An application for production under the Mills regime has potential benefits and drawbacks for an accused that must be weighed on a case-by-case basis.
The Potential Benefits
The Mills regime recognizes that the production of relevant information concealed in a private record may prevent a miscarriage of justice. As stated by the Supreme Court of Canada in R. v. Mills,  S.C.J. No. 68 at para. 89:
…the accused’s right (to the records) must prevail where the lack of disclosure or production of the record would render him unable to make full answer and defence. This is because our justice system has always held that the threat of convicting an innocent individual strikes at the heart of the principles of fundamental justice….
A good starting point to appreciate the potential benefits is “Therapy and Other Records in Sex Cases: Some Illustrations” by Alan D. Gold and Michael Lacy, ADGN/RP-060, April 2, 1998 (QL). The authors provide a review of cases where:
…the records were useful in establishing the tainting of apparent “memory”, improper therapeutic techniques, previous inconsistent statements, exaggeration, fabrication and ulterior motives in cases where objective evidence to disprove the allegations was otherwise not readily available (at para. 3).
In a prosecution involving multiple complainants, private records (consider electronic documents such as e-mails or social media posts) may also be useful for establishing collusion.
The Potential Drawbacks
The potential drawbacks of advancing an application for production of third party records include:
1) The application and the associated development of a sufficient evidentiary foundation are time-consuming and will represent a significant financial burden for an accused with limited resources;
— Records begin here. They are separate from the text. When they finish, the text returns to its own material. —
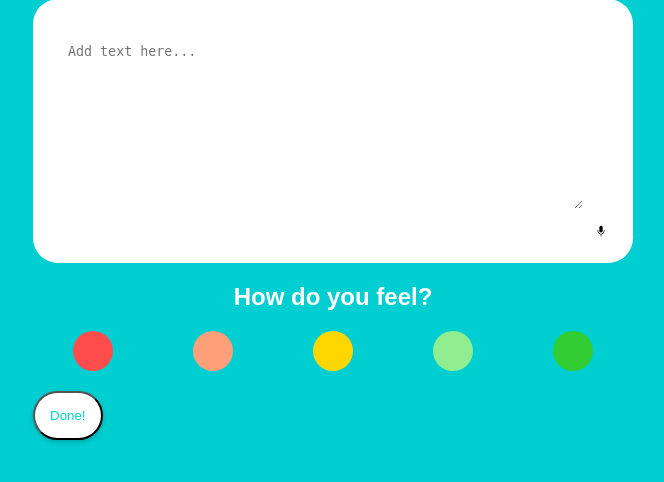
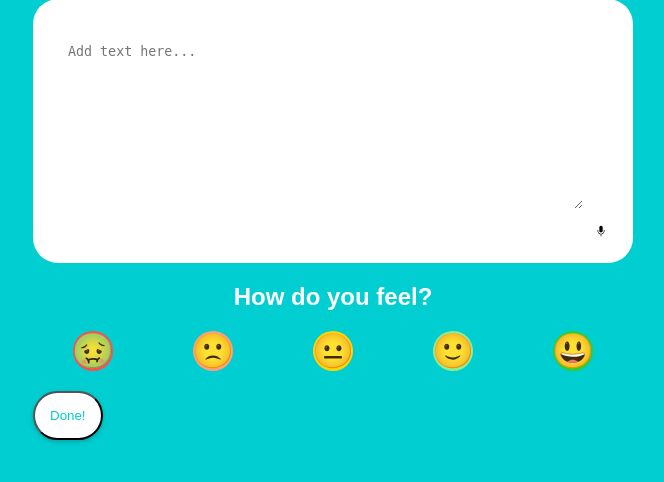
Before and after one commit to SrivibhavA/CareCompass, a Flask app: page /add_entry in a window 1280 px wide. Shown: the part 101-583 px from the top of the page, without its empty margins (307-971 px from the left). Run offline with Flask 3, Linux system fonts and the light colour scheme.

Commit message:
Added Emojis for feeling in Add Entry

```diff
--- a/templates/add_entry.html
+++ b/templates/add_entry.html
@@ -10,11 +10,11 @@
     </div>
     <h2 style="text-align: center;">How do you feel?</h2>
     <div class="mood-container">
-        <button type="button" class="mood-button" style="background-color: #FF4D4D;" onclick="setMood('angry')"></button>
-        <button type="button" class="mood-button" style="background-color: #FFA07A;" onclick="setMood('sad')"></button>
-        <button type="button" class="mood-button" style="background-color: #FFD700;" onclick="setMood('neutral')"></button>
-        <button type="button" class="mood-button" style="background-color: #90EE90;" onclick="setMood('happy')"></button>
-        <button type="button" class="mood-button" style="background-color: #32CD32;" onclick="setMood('excited')"></button>
+        <button type="button" class="mood-button" style="background-color: #FF4D4D; background-image: url('static/sick_emoji.svg'); background-size: contain; background-repeat: no-repeat; background-position: center center;" onclick="setMood('sick')"></button>
+        <button type="button" class="mood-button" style="background-color: #FFA07A; background-image: url('static/sad_emoji.svg'); background-size: contain; background-repeat: no-repeat; background-position: center center;" onclick="setMood('sad')"></button>
+        <button type="button" class="mood-button" style="background-color: #FFD700; background-image: url('static/neutral_emoji.svg'); background-size: contain; background-repeat: no-repeat; background-position: center center;" onclick="setMood('normal')"></button>
+        <button type="button" class="mood-button" style="background-color: #90EE90;  background-image: url('static/smile_emoji.svg'); background-size: contain; background-repeat: no-repeat; background-position: center center;" onclick="setMood('happy')"></button>
+        <button type="button" class="mood-button" style="background-color: #32CD32;  background-image: url('static/excited_emoji.svg'); background-size: contain; background-repeat: no-repeat; background-position: center center;" onclick="setMood('excited')"></button>
     </div>
     <input type="hidden" name="mood" id="mood-input">
     <button type="submit" class="button">Done!</button>
```
Also changed, not shown: static/excited_emoji.svg (added), static/neutral_emoji.svg (added), static/sad_emoji.svg (added), static/sick_emoji.svg (added), static/smile_emoji.svg (added).
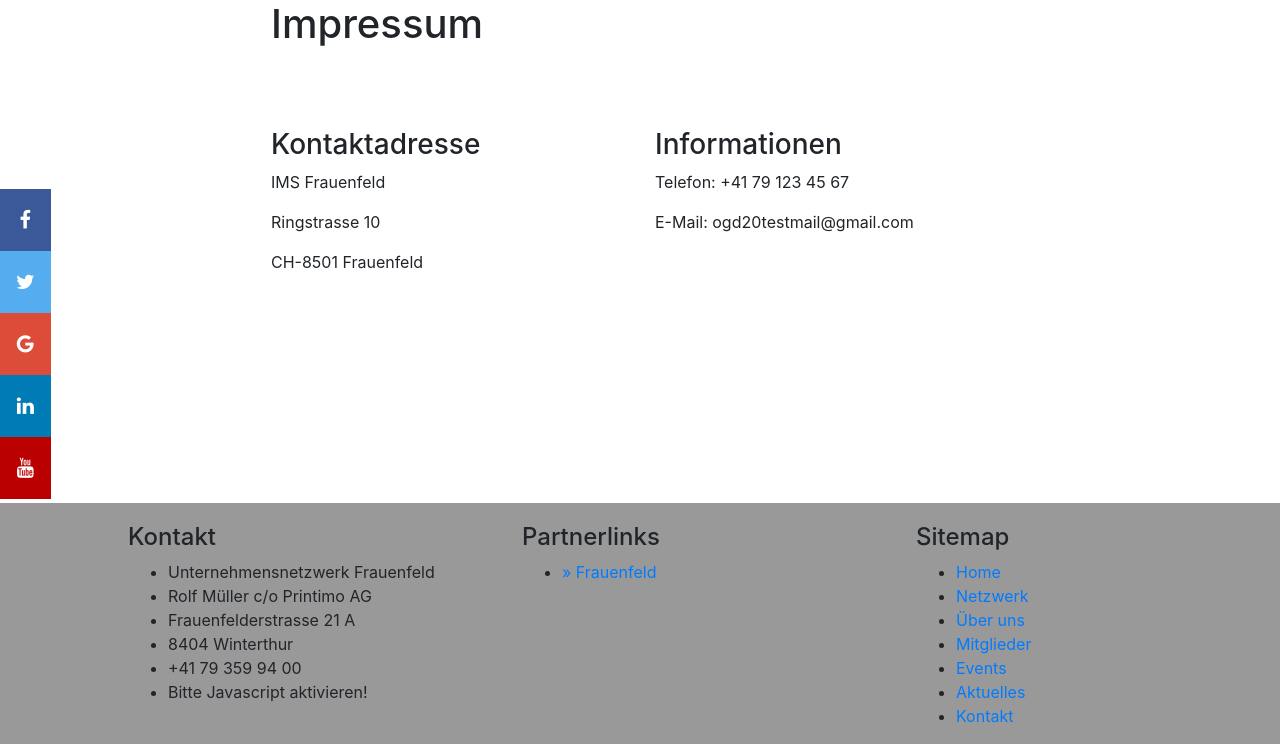
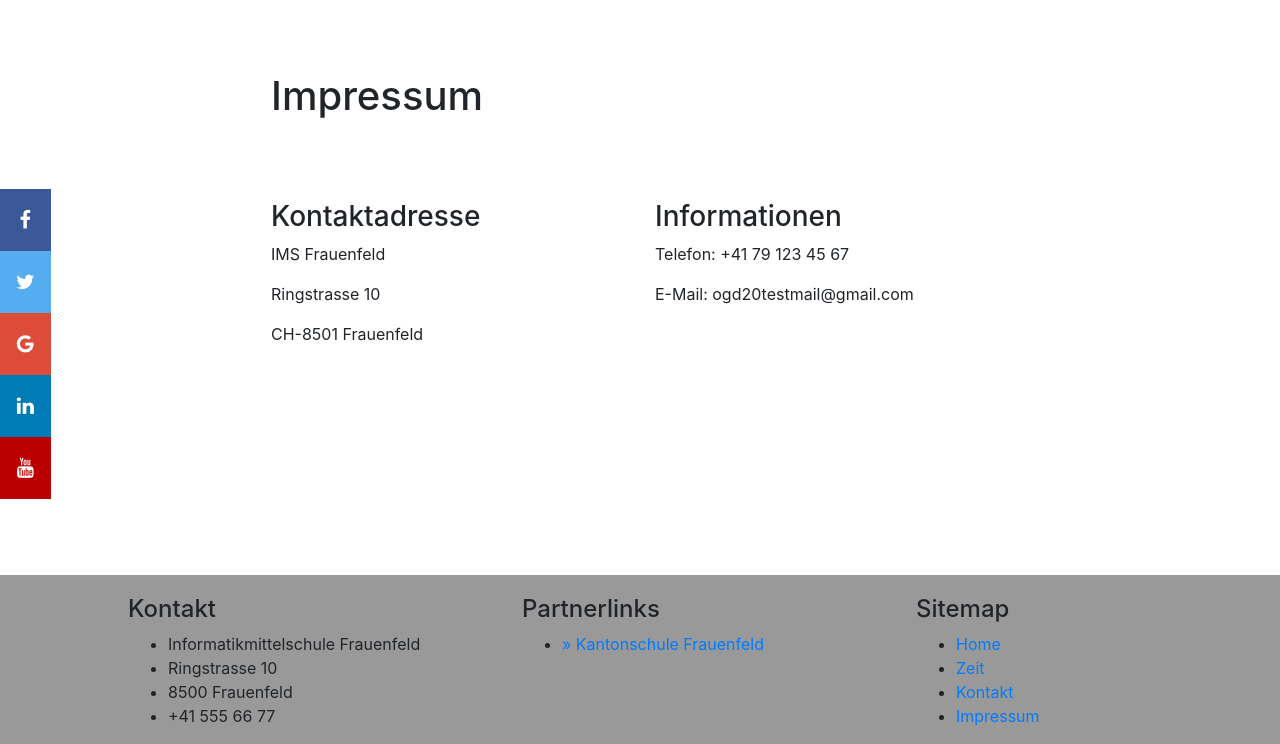
Before and after one commit to Patelik88/OGD-2.0, a PHP site: page /Impressum.php in a window 1280 px wide. Shown: the part 56-800 px from the top of the page. Run offline with PHP 8.4, Linux system fonts and the light colour scheme.

Commit message:
Version 1.6

```diff
--- a/Impressum.php
+++ b/Impressum.php
@@ -56,6 +56,9 @@
     <div class="container">
         <div class="row">
             <div class="col">
+                <br>
+                <br>
+                <br>
                 <h1>Impressum</h1>
                 <br>
                 <br>
@@ -87,26 +90,28 @@
             <div class="col-md-4">
                 <h4>Kontakt</h4>
                 <ul class="contact">
-                    <li>Unternehmensnetzwerk Frauenfeld</li>
-                    <li>Rolf Müller c/o Printimo AG</li>
-                    <li>Frauenfelderstrasse 21 A</li>
-                    <li>8404 Winterthur</li>
-                    <li>+41 79 359 94 00</li>
-                    <li><span id="_emoaddrId2"><span class="emo_address">Bitte Javascript aktivieren!</span></span></li>
+                    <li>Informatikmittelschule Frauenfeld</li>
+                    <li>Ringstrasse 10</li>
+                    <li>8500 Frauenfeld</li>
+                    <li>+41 555 66 77</li>
                 </ul>
             </div>
 
             <div class="col-md-4">
                 <h4>Partnerlinks</h4>
                 <ul class="partner">
-                    <li><a target="_blank" href="http://www.frauenfeld.ch">» Frauenfeld</a></li>
+                    <li><a target="_blank" href="https://www.kanti-frauenfeld.ch">» Kantonschule Frauenfeld</a></li>
                 </ul>
             </div>
 
             <div class="col-md-4">
                 <h4>Sitemap</h4>
                 <ul class="sitemap">
-                    <li class="first active"><a href="/" >Home</a></li><li><a href="netzwerk/" >Netzwerk</a></li><li><a href="ueber-uns/unser-ursprung.html" >Über uns</a></li><li><a href="mitglieder/" >Mitglieder</a></li><li><a href="events2/veranstaltungsuebersicht/" >Events</a></li><li><a href="aktuell/" >Aktuelles</a></li><li class="last"><a href="kontakt.html" >Kontakt</a></li>
+                    <li class="first active"><a href="/" >Home</a></li>
+                    <li><a href="spacetime.php" >Zeit</a></li>
+                    <li class="last"><a href="Kontakt.php" >Kontakt</a></li>
+                    <li><a href="#" >Impressum</a></li>
+
                 </ul>
             </div>
 
--- a/css/footer.css
+++ b/css/footer.css
@@ -4,10 +4,17 @@ div.footer{
     left: 0;
     bottom: 0;
     width: 100%;
+    text-decoration: none;
 }
 div.footertext{
     padding-top: 20px;
 width: 90%;
     margin-left: auto;
     margin-top: auto;
+
 }
+
+div.footer.a {
+    text-decoration: none;
+    list-style: none;
+}
```
Also changed, not shown: Kontakt.php (+12 -8 lines), index.php (+11 -8 lines), spacetime.php (+11 -8 lines).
2) New information may be uncovered that strengthens the Crown's case, that leads to a new, unrelated investigation, or that elevates the potential penalties (e.g. the record may establish that the alleged offence took place after a date when the punishment increased);
3) The trial judge may review information that casts the accused in a negative light; and
4) If the trial judge reviews the private record and does not order production to the accused, the trial judge will have had access to information about the case that defence counsel has not even seen.
The bottom line is that the decision to make an application for production is never automatic and must involve a careful consideration of the potential benefits and drawbacks for each accused.